Have you ever considered as a church member, all that your Pastor is packing on his back? Besides carrying the load of the church as Senior Pastor or the load of a ministry as a Staff Pastor, every pastor has a personal life and family that impacts him dramatically.
In Recent Months
In recent months, looking around the room during one of our monthly Ministry Team meetings, I surveyed the audience. There were around 40 people present, men and women who lead our specific ministries, along with some personal assistants. Among that group of not more than 40 people:
*Four of them had lost one of their parents in the past four weeks
*One of them had just lost twins through a miscarriage
*One of them had lost a 30-year-old son six months ago, which also meant another one of our staff members lost their son-in-law
Therefore, imagine this room of around 40 people — seven of them had suffered dramatic, life-altering loss in recent days.
Pastors Pack Personal Pain And Challenge Daily
Church members often forget the personal life of a Pastor.
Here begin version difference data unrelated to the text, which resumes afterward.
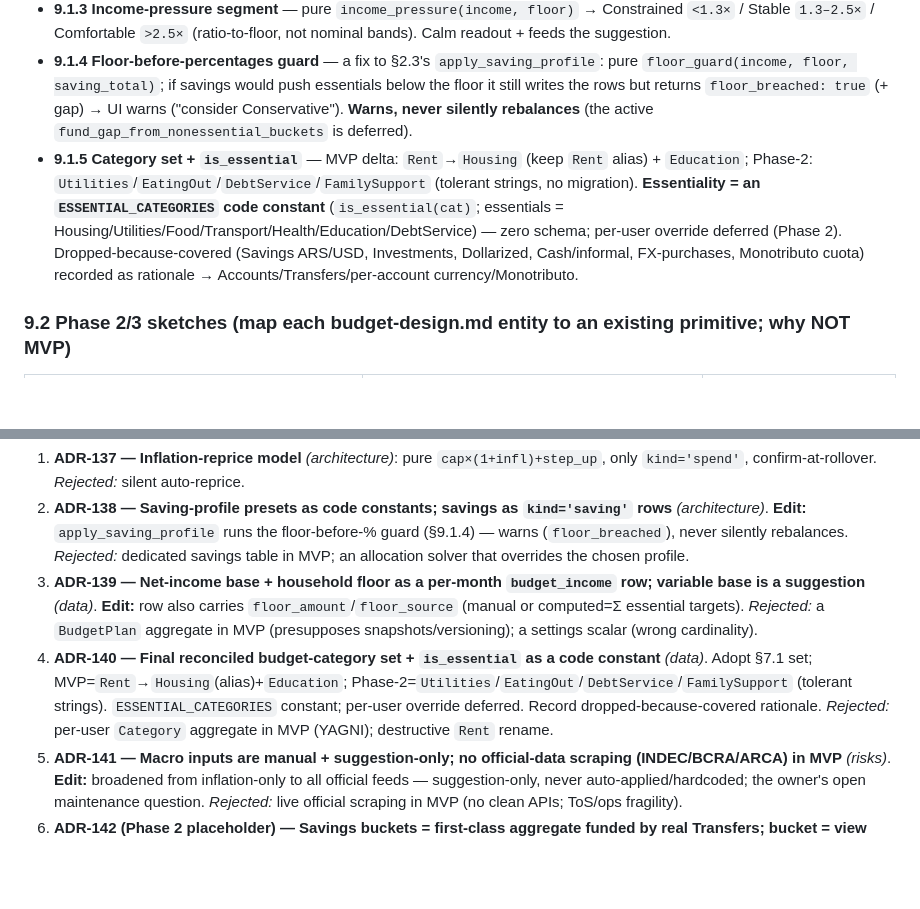
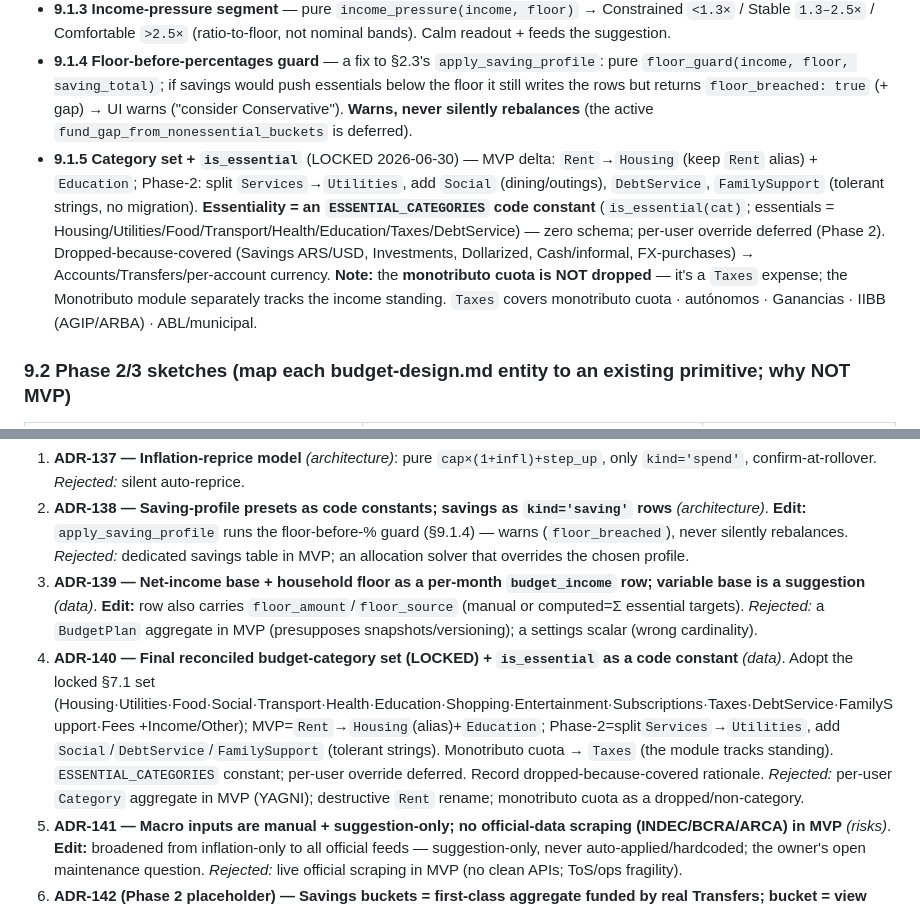
Before and after one commit to tomasanchez/margen, a Markdown page: docs/budgets/architecture-plan.md, 2 parts joined by grey strips. Rendered like a GitHub page; blank space fills up the shorter version.

```diff
--- a/docs/budgets/architecture-plan.md
+++ b/docs/budgets/architecture-plan.md
@@ -150,7 +150,7 @@ ADR-126 (settings gate) + ADR-133 (client MEP) are reused as-is by Phase 3.
 - **9.1.2 Strategy suggestion** — pure `suggest_strategy(income, floor, debt_min)` using adequacy (`income/floor`) + debt-ratio → conservative/balanced/aggressive. The reduced, feed-free subset of budget-design.md's `choose_strategy`: **drop** volatility (needs 6-mo history) + FX/wage-gap (need MacroSnapshot) → Phase 2/3. `debt_min` is a manual UI field (not persisted; YAGNI). Suggestion only — user picks; no `Recommendation` entity in MVP.
 - **9.1.3 Income-pressure segment** — pure `income_pressure(income, floor)` → Constrained `<1.3×` / Stable `1.3–2.5×` / Comfortable `>2.5×` (ratio-to-floor, not nominal bands). Calm readout + feeds the suggestion.
 - **9.1.4 Floor-before-percentages guard** — a fix to §2.3's `apply_saving_profile`: pure `floor_guard(income, floor, saving_total)`; if savings would push essentials below the floor it still writes the rows but returns `floor_breached: true` (+ gap) → UI warns ("consider Conservative"). **Warns, never silently rebalances** (the active `fund_gap_from_nonessential_buckets` is deferred).
-- **9.1.5 Category set + `is_essential`** — MVP delta: `Rent`→`Housing` (keep `Rent` alias) + `Education`; Phase-2: `Utilities`/`EatingOut`/`DebtService`/`FamilySupport` (tolerant strings, no migration). **Essentiality = an `ESSENTIAL_CATEGORIES` code constant** (`is_essential(cat)`; essentials = Housing/Utilities/Food/Transport/Health/Education/DebtService) — zero schema; per-user override deferred (Phase 2). Dropped-because-covered (Savings ARS/USD, Investments, Dollarized, Cash/informal, FX-purchases, Monotributo cuota) recorded as rationale → Accounts/Transfers/per-account currency/Monotributo.
+- **9.1.5 Category set + `is_essential`** (LOCKED 2026-06-30) — MVP delta: `Rent`→`Housing` (keep `Rent` alias) + `Education`; Phase-2: split `Services`→`Utilities`, add `Social` (dining/outings), `DebtService`, `FamilySupport` (tolerant strings, no migration). **Essentiality = an `ESSENTIAL_CATEGORIES` code constant** (`is_essential(cat)`; essentials = Housing/Utilities/Food/Transport/Health/Education/Taxes/DebtService) — zero schema; per-user override deferred (Phase 2). Dropped-because-covered (Savings ARS/USD, Investments, Dollarized, Cash/informal, FX-purchases) → Accounts/Transfers/per-account currency. **Note:** the **monotributo cuota is NOT dropped** — it's a `Taxes` expense; the Monotributo module separately tracks the income standing. `Taxes` covers monotributo cuota · autónomos · Ganancias · IIBB (AGIP/ARBA) · ABL/municipal.
 
 ### 9.2 Phase 2/3 sketches (map each budget-design.md entity to an existing primitive; why NOT MVP)
 
@@ -177,7 +177,7 @@ Keep ADR-137…142 with the edits below, plus two new (143, 144). **8 ADRs total
 1. **ADR-137 — Inflation-reprice model** *(architecture)*: pure `cap×(1+infl)+step_up`, only `kind='spend'`, confirm-at-rollover. *Rejected:* silent auto-reprice.
 2. **ADR-138 — Saving-profile presets as code constants; savings as `kind='saving'` rows** *(architecture)*. **Edit:** `apply_saving_profile` runs the floor-before-% guard (§9.1.4) — warns (`floor_breached`), never silently rebalances. *Rejected:* dedicated savings table in MVP; an allocation solver that overrides the chosen profile.
 3. **ADR-139 — Net-income base + household floor as a per-month `budget_income` row; variable base is a suggestion** *(data)*. **Edit:** row also carries `floor_amount`/`floor_source` (manual or computed=Σ essential targets). *Rejected:* a `BudgetPlan` aggregate in MVP (presupposes snapshots/versioning); a settings scalar (wrong cardinality).
-4. **ADR-140 — Final reconciled budget-category set + `is_essential` as a code constant** *(data)*. Adopt §7.1 set; MVP=`Rent`→`Housing`(alias)+`Education`; Phase-2=`Utilities`/`EatingOut`/`DebtService`/`FamilySupport` (tolerant strings). `ESSENTIAL_CATEGORIES` constant; per-user override deferred. Record dropped-because-covered rationale. *Rejected:* per-user `Category` aggregate in MVP (YAGNI); destructive `Rent` rename.
+4. **ADR-140 — Final reconciled budget-category set (LOCKED) + `is_essential` as a code constant** *(data)*. Adopt the locked §7.1 set (Housing·Utilities·Food·Social·Transport·Health·Education·Shopping·Entertainment·Subscriptions·Taxes·DebtService·FamilySupport·Fees +Income/Other); MVP=`Rent`→`Housing`(alias)+`Education`; Phase-2=split`Services`→`Utilities`, add `Social`/`DebtService`/`FamilySupport` (tolerant strings). Monotributo cuota → `Taxes` (the module tracks standing). `ESSENTIAL_CATEGORIES` constant; per-user override deferred. Record dropped-because-covered rationale. *Rejected:* per-user `Category` aggregate in MVP (YAGNI); destructive `Rent` rename; monotributo cuota as a dropped/non-category.
 5. **ADR-141 — Macro inputs are manual + suggestion-only; no official-data scraping (INDEC/BCRA/ARCA) in MVP** *(risks)*. **Edit:** broadened from inflation-only to all official feeds — suggestion-only, never auto-applied/hardcoded; the owner's open maintenance question. *Rejected:* live official scraping in MVP (no clean APIs; ToS/ops fragility).
 6. **ADR-142 (Phase 2 placeholder) — Savings buckets = first-class aggregate funded by real Transfers; bucket = view over its account** *(architecture)*. *Rejected:* a reconciling bucket balance.
 7. **ADR-143 — Household-floor readout + pure strategy suggestion (manual-floor MVP; macro-scored selector deferred)** *(architecture)*: feed-free `suggest_strategy`(adequacy+debt-ratio) + `income_pressure` ratio-to-floor *suggest*; user picks. Volatility/FX/wage-gap + full `choose_strategy` → Phase 2/3 (need history + MacroSnapshot). *Rejected:* full macro-scored selector in MVP; nominal income bands.
```
Also changed, not shown: docs/budgets/product-deliverable.md (+8 -7 lines).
He experiences real pain, suffering, and loss just like them.
Dr. Keith Thomas, one of my dear Pastor friends was diagnosed with pancreatic cancer six years ago. Through this past April, he confounded the wise, outliving this disease like few, if any, others. Can you imagine: He lived before the church and the world all of those years, having been handed a death sentence over six years ago. Yet, he literally crawled to the pulpit in his last days, sitting in a chair while he preached, stopping to catch his breath. Less than one month before his death, he preached for the last time.
Dr. Rick Warren, another dear Pastor friend, lost his 27-year-old son this past April. For all those years, Pastor Warren and his wife, Kay, carried the burden of having a son that dealt with mental illness. Before the entire world, Rick and Kay have carried this ongoing challenge on their backs. Yet, they remain faithful.
These two ministry families are representative of every Pastor and his family across the world. While these families may be extreme illustrations, please know that every pastor I know carries personal “stuff” on his back, PLUS church “stuff.” As a church member, are you being sensitive to the needs of your Pastor and his family?
Do Not Add To What Your Pastor Is Packing On His Back Already
I have thought about how the “critics” of Keith Thomas and/or Rick Warren feel today, knowing these men have suffered loss greatly, one of his own life, and another, the loss of his son. I talk to pastors regularly from all over the nation and the church critics are tough on them, causing immense despair periodically.
I understand — I have my own critics. I always have and always will, just like any other pastor. The amazing thing I have come to know personally, is that it does not usually matter if your wife is fighting cancer, or your dad dies suddenly, or your mom dies of cancer, or other painful matters arise . . . critics usually never retreat in the midst of pain. They just add to what the pastor is packing on his back already.
There have been Sundays where I felt like crawling to the pulpit to preach. Besides my own challenges or grief or losses, I had to deal with the critics, never seemingly able to live up to their unrealistic expectations. On top of this, I minister to them regardless of what they think or how they act, yet I’m ignored by them when I have carried my own pain and loss.
Pastors Need You To Help Carry Them
I love ministering to pastors and their families. I know what it is like. I am one of them. I have served all size churches, in all kinds of towns, and in all types of situations. Pastors need people to help carry them. If I can do that for a Pastor, I will do it.
As a church member, I want to challenge you gently but unashamedly, walk with your Pastor, carrying him not only in prayer but also encouraging him. It does not matter which conference I am asked to speak at, I am always told, “Just encourage our pastors. They are dealing with discouragement and never have anyone encourage them in their calling and pastoral journey.” How sad! I promise you, those word are the words I am told repeatedly.
The church should walk with their Pastor. The Church should lift their Pastor up in prayer continually. The Church should be the greatest defender of the Pastor, not his greatest critic. Don’t add to what he is packing on his back already . . . the burden of the church and various personal life struggles. Make it your goal to carry the load with him. Be like Aaron and Hur, who lifted up the arms of Moses, not weighing them downward. When they stood with Moses in prayer, the people of God won and when they did not, the people of God struggled. Make it your personal goal to stand with your Pastor, bringing honor to him because he teaches you the Word of God.
Yours For The Great Commission,
Cross Church has always invested in young men and women through our summer internship program. This year we have 18 interns with us from all over America. They will give to this ministry, learn from this ministry, be sent by this ministry, and will always be connected to this ministry through our investment in each of them. Each intern will work in a specific ministry throughout the summer and we will help them develop their calling by the Lord.
Before I introduce them to you, let me encourage you to do the following with them.
- Get to know them, you will find them a major blessing to your life.
- Pray for them and with them personally, each of them carries their own burdens.
- Feed them, have one or two of them for dinner in your home or bless them with a gift card to a local restaurant.
- Give to them, invest in them by giving of yourself or through the gift of prayer.
Meet our Summer Interns:
Ronnie W. Floyd